By: Alisa Zingerman, Xenia Dubrovsky, Rafi Yaniger
“To the student of form, the history of maturity is written in the refinements associated with the projection of surface images. Similarly, the student of literary cinema measures development in terms of plot, character, and symbolic evolutions. As for the former, he may easily recall compositional details… conversely, the literary or dramatic-minded observer is prone to recall scenes, not shots, and discuss in detail emotional or intellectual meanings… the student of cinema should avoid this insidious division into form, subject matter, and content but at the same time be aware of their interrelation.” (Kepes, Gyorgy, p. 160)
We will discuss the design and compositional elements of the film, but will attempt to relate them to the essence of the film, the atmosphere and feeling it generates within the viewer. In discussing the design of the film we can separate the discussion between the ‘static’ elements of design which are evident in still frames of the film, to the elements of design ‘in motion’, apparent only when viewing the sequence of frames in play.
De Wit, relating to his films said: "In my drawings I am extremely sensitive to atmosphere, light and shadow, and space." (Liz Faber and Helen Walters, p. 178) In reference to 'static' design, the main contributors to the peaceful and quiet atmosphere of "the Monk and the Fish" are the watercolor backgrounds. The colors are muted blues and browns painted very lightly in transparent watercolor washes. The film begins in broad daylight and as darkness approaches the colors become even more desaturated, eventually reaching complete monochrome in the nighttime scenes.
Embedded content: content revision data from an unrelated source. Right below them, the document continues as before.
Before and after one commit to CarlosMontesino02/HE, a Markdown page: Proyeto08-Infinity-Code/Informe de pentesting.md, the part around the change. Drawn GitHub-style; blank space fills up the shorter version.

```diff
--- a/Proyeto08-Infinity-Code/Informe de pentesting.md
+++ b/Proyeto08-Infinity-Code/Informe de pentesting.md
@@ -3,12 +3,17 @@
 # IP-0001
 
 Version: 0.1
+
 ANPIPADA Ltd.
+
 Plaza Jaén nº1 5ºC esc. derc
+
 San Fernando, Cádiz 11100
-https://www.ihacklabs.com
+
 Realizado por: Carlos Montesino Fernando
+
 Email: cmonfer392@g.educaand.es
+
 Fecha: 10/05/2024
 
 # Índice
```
The contrast between the light washes and the black inked areas in the shadows and contours is very strong, creating a distinct look, reminiscent of book illustrations.
The use of watercolors is especially
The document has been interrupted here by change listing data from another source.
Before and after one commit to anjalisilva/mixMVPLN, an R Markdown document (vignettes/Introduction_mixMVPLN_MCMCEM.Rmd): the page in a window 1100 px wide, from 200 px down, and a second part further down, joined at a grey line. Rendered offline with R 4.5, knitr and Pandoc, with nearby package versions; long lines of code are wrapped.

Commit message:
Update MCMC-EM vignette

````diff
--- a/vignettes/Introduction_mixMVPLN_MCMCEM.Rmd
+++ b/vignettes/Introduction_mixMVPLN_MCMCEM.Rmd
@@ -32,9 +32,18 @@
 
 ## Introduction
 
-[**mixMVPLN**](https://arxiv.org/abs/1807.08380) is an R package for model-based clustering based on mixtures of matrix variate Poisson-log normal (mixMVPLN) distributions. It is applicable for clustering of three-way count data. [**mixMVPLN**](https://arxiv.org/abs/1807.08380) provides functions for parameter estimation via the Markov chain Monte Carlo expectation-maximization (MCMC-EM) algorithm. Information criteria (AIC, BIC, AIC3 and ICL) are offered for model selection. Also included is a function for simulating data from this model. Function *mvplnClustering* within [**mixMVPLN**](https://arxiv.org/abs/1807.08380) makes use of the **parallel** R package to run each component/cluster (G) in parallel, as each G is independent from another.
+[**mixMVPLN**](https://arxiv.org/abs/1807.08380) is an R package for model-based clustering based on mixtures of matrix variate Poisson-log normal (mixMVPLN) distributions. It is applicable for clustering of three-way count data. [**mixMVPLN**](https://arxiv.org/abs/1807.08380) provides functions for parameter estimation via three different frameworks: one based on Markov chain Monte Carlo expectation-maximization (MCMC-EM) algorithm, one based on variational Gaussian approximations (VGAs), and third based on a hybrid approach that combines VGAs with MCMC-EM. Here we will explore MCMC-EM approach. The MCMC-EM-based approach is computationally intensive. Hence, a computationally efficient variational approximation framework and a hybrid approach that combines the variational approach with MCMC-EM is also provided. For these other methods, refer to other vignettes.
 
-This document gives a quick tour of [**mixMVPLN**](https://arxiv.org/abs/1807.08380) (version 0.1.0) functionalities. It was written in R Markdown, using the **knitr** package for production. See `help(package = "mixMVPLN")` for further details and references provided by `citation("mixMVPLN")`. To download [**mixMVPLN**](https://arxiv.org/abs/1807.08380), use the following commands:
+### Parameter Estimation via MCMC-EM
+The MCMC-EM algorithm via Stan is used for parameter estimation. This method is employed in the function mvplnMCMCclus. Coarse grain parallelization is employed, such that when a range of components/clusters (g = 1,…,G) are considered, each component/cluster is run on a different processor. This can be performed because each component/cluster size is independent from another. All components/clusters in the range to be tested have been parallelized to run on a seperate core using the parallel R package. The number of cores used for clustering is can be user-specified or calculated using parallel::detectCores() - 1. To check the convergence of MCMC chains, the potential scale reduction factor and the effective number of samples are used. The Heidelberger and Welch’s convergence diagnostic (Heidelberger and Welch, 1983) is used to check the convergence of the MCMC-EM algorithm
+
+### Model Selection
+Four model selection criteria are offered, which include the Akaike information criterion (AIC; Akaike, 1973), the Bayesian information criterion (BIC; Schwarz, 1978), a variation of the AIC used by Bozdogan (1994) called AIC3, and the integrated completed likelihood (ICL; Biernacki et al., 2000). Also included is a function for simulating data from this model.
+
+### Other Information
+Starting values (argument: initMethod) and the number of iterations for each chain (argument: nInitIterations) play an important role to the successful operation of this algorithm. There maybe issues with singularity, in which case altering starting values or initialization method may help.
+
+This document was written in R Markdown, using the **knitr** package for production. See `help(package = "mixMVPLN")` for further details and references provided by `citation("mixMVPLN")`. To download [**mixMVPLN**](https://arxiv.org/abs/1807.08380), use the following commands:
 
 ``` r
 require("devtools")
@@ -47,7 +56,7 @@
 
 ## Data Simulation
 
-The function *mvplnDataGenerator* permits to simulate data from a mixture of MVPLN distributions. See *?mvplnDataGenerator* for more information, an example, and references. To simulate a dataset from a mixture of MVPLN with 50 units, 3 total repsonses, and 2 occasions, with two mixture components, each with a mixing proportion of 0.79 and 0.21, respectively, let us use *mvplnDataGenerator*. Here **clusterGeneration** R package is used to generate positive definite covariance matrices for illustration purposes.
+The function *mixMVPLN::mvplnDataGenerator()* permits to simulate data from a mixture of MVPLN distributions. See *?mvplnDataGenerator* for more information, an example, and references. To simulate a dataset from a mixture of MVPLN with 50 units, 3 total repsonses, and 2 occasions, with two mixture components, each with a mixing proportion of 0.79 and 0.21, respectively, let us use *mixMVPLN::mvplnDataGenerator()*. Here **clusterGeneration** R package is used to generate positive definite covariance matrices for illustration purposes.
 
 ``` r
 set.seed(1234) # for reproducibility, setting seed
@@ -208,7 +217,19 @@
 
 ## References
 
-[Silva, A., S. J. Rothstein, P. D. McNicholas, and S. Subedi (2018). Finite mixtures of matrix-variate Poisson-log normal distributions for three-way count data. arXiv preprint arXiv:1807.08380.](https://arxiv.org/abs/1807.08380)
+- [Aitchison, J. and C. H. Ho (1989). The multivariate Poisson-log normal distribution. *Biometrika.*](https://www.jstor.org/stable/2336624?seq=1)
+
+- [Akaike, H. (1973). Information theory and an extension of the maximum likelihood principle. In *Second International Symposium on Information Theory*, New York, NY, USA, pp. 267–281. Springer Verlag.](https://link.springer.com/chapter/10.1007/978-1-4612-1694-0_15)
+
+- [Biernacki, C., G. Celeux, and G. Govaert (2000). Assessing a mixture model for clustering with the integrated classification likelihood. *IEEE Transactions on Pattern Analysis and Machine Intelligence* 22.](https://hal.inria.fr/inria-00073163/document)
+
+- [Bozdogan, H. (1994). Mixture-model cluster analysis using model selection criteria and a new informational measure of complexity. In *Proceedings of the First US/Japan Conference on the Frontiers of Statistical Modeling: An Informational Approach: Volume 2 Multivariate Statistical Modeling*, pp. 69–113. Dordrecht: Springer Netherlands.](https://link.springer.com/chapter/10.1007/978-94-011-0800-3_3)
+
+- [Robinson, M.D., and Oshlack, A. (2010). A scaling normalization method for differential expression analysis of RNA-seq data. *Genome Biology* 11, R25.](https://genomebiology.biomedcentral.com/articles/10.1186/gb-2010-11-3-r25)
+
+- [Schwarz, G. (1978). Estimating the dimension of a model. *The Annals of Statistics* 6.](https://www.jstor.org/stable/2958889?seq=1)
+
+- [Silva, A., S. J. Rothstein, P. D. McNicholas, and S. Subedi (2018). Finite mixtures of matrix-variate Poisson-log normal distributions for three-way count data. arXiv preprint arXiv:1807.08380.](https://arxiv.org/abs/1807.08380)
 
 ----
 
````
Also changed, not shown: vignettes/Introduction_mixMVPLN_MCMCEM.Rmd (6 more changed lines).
effective in the main part of the scenery of the film, the sk
The monk as the main character in
the film occupies a surprisingly small area of the frame throughout most of the
film. Most of the frame is taken by either large buildings or sk
The use of rhythm in the design creates great interest, besides the obvious use of rhythm in the actual movement. Donald Graham defines rhythm as “the recurrence of elements in alternation with opposite or differing elements.” (p.231) Rhythm is especially prominent in the design of the architecture with recurring arcs in various sizes. Near the end of the film the monk passes a row of trees spaced irregularly. The spacing is more condensed at the right side of the frame, where the monk enters the frame, so the spacing adds to the sense that the monk is moving into wider and more open spaces. The reflection in the water is very noticeable in the film, and also creates a sense of rhythm. It is an exact upside-down clone of the reflecting objects, and in certain shots, slightly lighter in tone. It is interesting to note that the reflection immediately generates an impression of water without any need of small waves and ripples (or even a shimmer in the reflection).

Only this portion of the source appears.